The Buddha graphically underscored the profound teaching of Samagga by way of the parable of the uprooted gigantic Sal tree. The parable which underlines the rationale and timeless universal relevance and significance of this sublime teaching of merits recall:
Briefly, there once grew a gigantic Sal tree in a vast open valley. It stood all alone away from the other smaller Sal trees, dwarfed shrubs, and a thick undergrowth of creepers and weeds. In keeping with the realities of Mother Nature, the latter smaller trees and plants grew together in harmony as an inter-dependent, mutually reinforcing community.
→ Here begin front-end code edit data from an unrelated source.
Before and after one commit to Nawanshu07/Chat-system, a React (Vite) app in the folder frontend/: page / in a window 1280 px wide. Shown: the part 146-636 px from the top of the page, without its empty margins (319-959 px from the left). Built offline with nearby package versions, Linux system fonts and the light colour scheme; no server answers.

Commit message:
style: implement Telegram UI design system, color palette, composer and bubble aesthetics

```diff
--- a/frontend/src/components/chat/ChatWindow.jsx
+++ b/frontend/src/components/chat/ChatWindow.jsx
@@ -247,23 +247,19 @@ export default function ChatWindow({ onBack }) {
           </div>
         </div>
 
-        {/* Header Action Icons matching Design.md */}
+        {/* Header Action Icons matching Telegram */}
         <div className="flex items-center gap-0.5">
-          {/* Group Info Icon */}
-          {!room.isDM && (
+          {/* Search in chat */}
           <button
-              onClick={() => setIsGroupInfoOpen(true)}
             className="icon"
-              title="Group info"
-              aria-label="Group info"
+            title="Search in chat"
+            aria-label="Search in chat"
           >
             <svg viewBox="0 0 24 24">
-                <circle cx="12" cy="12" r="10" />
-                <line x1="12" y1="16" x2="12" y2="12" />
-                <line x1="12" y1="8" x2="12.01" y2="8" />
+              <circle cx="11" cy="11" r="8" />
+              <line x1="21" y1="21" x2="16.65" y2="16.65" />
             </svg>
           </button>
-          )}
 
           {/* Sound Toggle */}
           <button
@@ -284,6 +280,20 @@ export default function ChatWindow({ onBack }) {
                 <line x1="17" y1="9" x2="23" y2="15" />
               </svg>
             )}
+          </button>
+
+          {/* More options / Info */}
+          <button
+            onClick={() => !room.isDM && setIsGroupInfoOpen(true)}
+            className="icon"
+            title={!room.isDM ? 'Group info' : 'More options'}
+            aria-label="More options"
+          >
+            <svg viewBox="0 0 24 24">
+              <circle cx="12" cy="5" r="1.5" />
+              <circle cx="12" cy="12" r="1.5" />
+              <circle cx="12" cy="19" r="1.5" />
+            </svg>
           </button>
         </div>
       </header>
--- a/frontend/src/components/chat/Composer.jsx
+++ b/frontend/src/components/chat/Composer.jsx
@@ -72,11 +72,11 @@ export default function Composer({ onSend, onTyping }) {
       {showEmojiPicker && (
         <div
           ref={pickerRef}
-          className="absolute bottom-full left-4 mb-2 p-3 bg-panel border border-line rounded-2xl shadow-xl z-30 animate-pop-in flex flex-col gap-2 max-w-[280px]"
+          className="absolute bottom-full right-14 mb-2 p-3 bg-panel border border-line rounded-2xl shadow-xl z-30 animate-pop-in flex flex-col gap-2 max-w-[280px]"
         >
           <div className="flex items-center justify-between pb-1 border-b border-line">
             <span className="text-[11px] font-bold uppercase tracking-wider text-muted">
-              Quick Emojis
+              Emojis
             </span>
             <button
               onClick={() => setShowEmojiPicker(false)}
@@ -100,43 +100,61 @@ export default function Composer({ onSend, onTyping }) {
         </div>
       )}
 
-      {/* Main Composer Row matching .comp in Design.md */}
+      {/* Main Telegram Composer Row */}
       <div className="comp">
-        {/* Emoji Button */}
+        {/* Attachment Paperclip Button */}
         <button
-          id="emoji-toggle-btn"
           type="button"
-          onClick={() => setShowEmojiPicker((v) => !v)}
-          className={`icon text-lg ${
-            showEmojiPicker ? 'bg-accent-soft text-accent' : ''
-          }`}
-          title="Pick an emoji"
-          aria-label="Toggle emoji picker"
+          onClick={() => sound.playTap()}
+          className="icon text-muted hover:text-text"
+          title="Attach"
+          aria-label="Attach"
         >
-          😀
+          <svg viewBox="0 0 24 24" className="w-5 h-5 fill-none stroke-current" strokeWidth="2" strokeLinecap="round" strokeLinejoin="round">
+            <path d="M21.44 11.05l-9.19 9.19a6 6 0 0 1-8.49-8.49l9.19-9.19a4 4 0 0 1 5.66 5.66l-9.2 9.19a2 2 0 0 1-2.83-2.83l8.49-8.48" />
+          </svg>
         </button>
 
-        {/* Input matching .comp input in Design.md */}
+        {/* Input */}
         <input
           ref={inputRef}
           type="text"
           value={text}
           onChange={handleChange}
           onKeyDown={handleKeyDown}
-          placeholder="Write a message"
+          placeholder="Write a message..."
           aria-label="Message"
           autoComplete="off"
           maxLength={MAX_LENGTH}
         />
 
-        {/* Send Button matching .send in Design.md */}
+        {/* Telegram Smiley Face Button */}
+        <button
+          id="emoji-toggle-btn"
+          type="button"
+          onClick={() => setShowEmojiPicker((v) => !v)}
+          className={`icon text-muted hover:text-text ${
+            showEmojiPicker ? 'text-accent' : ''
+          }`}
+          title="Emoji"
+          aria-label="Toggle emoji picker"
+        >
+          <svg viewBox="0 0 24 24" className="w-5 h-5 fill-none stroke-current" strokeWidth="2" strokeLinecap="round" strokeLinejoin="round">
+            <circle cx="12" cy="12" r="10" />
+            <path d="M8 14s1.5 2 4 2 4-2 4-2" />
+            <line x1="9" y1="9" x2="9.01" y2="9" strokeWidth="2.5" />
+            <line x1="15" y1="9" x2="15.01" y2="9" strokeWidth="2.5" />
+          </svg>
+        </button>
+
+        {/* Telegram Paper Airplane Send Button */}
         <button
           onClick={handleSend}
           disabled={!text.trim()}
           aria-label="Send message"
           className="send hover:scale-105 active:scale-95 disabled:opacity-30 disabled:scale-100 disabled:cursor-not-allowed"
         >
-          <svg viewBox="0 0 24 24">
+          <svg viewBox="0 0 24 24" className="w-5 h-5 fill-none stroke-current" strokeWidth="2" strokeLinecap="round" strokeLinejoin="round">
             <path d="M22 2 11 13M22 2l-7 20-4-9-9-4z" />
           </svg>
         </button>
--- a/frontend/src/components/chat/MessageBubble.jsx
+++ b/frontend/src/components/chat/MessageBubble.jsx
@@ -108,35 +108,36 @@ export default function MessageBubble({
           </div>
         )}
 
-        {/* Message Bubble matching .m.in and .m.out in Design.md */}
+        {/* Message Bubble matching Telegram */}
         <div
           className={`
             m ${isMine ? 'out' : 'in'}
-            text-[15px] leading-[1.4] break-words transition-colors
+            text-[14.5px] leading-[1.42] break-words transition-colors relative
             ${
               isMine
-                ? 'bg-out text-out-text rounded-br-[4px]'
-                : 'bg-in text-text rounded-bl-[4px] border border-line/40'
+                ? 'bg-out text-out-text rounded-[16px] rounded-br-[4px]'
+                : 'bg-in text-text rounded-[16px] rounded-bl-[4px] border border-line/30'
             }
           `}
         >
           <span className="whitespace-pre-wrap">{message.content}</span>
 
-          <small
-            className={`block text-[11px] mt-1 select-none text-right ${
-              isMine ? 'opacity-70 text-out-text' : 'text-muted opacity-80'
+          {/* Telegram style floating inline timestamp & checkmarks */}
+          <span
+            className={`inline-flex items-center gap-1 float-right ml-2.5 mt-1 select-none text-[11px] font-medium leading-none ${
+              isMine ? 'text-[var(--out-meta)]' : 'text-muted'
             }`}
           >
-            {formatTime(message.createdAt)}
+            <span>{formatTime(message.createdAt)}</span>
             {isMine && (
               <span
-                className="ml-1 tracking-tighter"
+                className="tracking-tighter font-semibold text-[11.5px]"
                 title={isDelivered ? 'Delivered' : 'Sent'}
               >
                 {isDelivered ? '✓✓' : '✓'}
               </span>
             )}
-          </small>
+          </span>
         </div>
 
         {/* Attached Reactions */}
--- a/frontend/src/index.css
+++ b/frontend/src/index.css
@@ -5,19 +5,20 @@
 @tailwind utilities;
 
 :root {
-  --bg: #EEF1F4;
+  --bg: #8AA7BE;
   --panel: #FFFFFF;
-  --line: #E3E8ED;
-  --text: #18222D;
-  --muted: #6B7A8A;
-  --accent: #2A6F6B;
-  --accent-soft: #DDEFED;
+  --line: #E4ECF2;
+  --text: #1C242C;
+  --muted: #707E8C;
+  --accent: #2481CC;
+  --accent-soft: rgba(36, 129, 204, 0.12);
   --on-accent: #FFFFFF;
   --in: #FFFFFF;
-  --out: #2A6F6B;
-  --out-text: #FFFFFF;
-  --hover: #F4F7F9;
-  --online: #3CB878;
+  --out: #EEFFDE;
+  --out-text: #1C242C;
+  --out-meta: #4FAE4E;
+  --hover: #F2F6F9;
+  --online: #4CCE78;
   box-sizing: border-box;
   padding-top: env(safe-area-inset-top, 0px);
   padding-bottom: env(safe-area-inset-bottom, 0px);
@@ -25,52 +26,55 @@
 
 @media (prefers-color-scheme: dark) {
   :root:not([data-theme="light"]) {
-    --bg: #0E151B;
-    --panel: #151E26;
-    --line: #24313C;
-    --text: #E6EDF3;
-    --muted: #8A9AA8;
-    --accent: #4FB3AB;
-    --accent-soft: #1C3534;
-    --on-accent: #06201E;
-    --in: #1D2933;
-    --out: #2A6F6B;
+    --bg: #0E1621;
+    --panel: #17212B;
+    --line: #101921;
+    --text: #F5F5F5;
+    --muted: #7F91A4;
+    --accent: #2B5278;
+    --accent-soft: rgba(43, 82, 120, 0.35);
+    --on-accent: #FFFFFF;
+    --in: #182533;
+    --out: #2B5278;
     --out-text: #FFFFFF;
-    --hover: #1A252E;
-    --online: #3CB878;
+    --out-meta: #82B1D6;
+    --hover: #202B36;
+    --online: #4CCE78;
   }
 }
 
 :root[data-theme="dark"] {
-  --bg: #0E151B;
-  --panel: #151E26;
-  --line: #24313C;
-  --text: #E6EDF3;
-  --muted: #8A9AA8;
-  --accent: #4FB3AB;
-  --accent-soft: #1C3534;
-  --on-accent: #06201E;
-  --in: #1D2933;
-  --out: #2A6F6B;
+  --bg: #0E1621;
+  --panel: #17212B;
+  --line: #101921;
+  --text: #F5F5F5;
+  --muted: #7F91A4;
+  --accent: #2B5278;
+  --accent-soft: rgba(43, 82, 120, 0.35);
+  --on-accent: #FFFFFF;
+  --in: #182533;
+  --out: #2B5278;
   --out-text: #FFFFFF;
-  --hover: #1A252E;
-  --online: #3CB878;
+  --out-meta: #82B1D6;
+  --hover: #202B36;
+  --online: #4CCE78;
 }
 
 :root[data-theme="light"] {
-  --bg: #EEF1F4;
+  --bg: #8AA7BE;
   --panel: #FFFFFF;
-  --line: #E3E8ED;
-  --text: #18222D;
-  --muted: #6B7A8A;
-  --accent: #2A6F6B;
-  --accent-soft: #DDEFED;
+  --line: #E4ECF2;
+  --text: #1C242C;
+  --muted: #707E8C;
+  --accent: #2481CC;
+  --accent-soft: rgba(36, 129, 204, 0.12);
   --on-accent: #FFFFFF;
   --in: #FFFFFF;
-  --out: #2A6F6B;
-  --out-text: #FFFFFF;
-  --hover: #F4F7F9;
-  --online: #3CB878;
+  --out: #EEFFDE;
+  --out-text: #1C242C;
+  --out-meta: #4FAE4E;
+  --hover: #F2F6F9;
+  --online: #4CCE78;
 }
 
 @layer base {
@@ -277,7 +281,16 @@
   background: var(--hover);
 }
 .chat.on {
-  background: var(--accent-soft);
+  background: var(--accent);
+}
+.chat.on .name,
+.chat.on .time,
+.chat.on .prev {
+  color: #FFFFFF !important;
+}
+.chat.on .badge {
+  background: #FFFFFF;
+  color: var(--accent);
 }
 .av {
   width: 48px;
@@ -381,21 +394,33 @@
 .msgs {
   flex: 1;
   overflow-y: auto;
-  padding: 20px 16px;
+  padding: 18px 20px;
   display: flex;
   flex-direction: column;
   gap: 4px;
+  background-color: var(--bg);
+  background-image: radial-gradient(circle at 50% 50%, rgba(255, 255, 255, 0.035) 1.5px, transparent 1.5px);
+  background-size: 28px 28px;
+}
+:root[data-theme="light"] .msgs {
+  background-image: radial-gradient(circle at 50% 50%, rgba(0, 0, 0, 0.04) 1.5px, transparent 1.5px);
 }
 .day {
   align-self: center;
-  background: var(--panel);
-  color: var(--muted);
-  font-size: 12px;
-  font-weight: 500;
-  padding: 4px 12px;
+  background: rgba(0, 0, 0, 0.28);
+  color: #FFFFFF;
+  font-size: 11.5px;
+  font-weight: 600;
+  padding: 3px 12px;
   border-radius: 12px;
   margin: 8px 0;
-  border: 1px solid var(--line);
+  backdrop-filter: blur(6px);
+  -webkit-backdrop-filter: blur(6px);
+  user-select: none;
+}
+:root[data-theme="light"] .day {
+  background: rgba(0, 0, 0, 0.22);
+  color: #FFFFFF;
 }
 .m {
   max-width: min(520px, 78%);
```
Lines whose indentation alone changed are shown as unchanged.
One day a fierce tempest swept across the plain and uprooted the huge Sal tree. But the much smaller ones and the little shrubs and undergrowth remained rooted. The Buddha stressed that the episode underlined an object lesson to all humankind that this was because they grew together with mutual understanding and trust as a closely-knit community. By living close together in harmony, they were able to protect and safeguard their common interests. Despite their contrastingly stunted growth, they succeeded in collectively shielding themselves from the fierce winds. Likewise, people are to live in concord with one another as one big harmonious, mutually caring human race.